I‘ve long been aware of, and irritated by, the Christian Right’s Traditional Values Coalition. But recent comments made by its head, Rev. Louis Sheldon (left), are more than irritating. They are, to put it bluntly, infuriating.
In an interview with Larry Kohler-Esses, editor-at-large for Jewish Weekly, Sheldon said that he and “a lot” of others close to Ted Haggard knew about the latter’s homosexual leanings “but we weren’t sure just how to deal with it. Ted and I had a discussion,” Sheldon told Esses, and stated Haggard revealed his struggle at one point: “He said homosexuality is genetic. I said, no it isn’t. But I just knew he was covering up. They need to say that.”
There’s plenty I could say about that last sentence. But I’ll hold myself in check for now on that score. If you knew, Rev. Sheldon, he was covering up, why didn’t you confront him? Did you push him toward getting counseling? Did you insist he confess these temptations to his Church board and his fellow leaders amongst the National Assocation of Evangelicals? Did you ask him if he struggled with porn use, internet porn, or had ever acted out sexually? Did you urge him to join, and monitor his progress in joining, Sexaholics Anonymous or another such group that helps those struggling with sex addictions?

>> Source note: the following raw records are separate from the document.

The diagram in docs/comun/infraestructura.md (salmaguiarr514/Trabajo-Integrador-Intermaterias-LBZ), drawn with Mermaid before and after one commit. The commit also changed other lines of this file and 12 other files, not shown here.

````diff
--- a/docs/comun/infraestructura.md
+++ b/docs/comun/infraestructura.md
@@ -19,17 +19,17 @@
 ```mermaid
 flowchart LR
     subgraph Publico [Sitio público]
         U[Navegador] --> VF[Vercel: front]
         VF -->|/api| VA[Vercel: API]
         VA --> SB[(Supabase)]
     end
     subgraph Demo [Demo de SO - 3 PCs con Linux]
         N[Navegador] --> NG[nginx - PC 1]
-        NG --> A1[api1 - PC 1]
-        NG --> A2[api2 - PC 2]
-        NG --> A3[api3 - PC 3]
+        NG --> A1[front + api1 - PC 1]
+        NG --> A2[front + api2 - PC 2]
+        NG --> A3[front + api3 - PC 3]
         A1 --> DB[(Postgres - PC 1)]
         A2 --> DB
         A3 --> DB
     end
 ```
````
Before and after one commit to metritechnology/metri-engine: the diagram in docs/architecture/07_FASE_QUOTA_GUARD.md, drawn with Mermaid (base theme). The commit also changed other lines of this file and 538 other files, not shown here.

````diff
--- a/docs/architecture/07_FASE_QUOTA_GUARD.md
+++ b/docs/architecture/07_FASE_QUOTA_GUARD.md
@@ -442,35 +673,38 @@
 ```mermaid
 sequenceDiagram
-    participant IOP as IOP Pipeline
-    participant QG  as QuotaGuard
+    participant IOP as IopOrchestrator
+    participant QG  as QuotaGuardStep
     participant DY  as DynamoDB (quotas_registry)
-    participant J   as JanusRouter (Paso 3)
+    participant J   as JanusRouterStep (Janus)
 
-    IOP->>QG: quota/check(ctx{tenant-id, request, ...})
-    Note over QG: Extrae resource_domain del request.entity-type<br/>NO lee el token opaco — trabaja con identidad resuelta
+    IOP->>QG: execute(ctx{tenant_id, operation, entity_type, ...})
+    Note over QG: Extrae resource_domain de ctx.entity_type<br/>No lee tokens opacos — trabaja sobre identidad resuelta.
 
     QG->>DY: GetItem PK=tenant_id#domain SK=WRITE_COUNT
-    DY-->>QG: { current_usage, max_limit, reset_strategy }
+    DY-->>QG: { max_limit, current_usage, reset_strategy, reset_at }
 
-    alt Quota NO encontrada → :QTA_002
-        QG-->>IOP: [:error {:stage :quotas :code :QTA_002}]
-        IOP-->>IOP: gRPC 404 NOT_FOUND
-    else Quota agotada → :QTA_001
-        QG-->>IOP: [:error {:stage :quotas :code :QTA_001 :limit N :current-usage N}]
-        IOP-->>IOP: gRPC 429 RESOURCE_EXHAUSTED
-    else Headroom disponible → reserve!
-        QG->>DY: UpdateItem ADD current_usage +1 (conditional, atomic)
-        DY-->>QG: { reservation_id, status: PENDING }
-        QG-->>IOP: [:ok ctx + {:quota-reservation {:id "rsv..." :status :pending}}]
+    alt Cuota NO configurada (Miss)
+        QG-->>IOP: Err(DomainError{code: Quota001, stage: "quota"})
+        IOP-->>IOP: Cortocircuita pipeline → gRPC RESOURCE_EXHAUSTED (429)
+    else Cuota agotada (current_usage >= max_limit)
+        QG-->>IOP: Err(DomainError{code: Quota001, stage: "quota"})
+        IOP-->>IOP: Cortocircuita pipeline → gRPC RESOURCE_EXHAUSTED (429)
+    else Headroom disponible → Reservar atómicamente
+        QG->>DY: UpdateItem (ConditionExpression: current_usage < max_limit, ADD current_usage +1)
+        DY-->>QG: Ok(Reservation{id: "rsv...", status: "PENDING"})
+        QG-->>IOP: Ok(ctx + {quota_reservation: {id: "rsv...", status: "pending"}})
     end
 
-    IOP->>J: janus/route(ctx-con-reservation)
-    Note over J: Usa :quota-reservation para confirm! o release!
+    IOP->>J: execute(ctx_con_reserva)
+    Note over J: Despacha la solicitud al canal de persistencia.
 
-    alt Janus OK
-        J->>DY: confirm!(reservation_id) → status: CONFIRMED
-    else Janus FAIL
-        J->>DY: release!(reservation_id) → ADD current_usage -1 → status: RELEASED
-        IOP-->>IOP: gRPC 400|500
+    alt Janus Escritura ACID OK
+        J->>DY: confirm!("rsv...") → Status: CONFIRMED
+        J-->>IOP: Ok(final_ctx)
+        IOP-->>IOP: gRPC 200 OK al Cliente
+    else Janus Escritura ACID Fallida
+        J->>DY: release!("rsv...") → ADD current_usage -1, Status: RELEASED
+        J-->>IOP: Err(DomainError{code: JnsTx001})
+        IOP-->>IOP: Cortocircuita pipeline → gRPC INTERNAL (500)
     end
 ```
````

I do happen to believe that gayness is not genetic. I have seen real gays change, including my friends John Smid and Mario Bergner. But I also don’t believe it is easily battled or even easily discussed. Yet not discussing it can result only in the many who struggle with same sex desires within the Evangelical Church being left in a double-bind. “Don’t ask, don’t tell” — that’s the way we do it, huh? Leave the Haggards of the world in a situation where everything is okay on the surface, but don’t let me see beneath the surface to who you really are as a human being in all your darkness and pain and hurt. After all, that might reveal my own hurt and darkness. Better to leave all this untouched, while advocating a moral America which never did, and never will exist.
And what does this teach the watching world about our attitude toward temptation — any kind of temptation? Is it wrong for someone to be tempted homosexually? The answer is no. Yet if we make it dangerous even to mention that we are tempted, what will be the inevitable outcome? Temptation undealt with leads to failure — sin. If we cannot even be honest about homosexual temptation — heck, sexual temptation period! — how can we hope to model in our actions and lives a morality that is anything more than the most hypocritical puke?
This all makes me angry. And to you, Rev. Sheldon, along with all the others who knew and allowed this struggle to remain a secret, shame. Ted’s sin may be less than yours. I ache for the day when this sort of “super-spiritual offal” is finally shoveled out of our pulpits, radio shows, and maybe even lives. Real Christianity can’t even get started while the centerpiece of our lives is all about appearances. Why? Because real Christianity is about shedding them.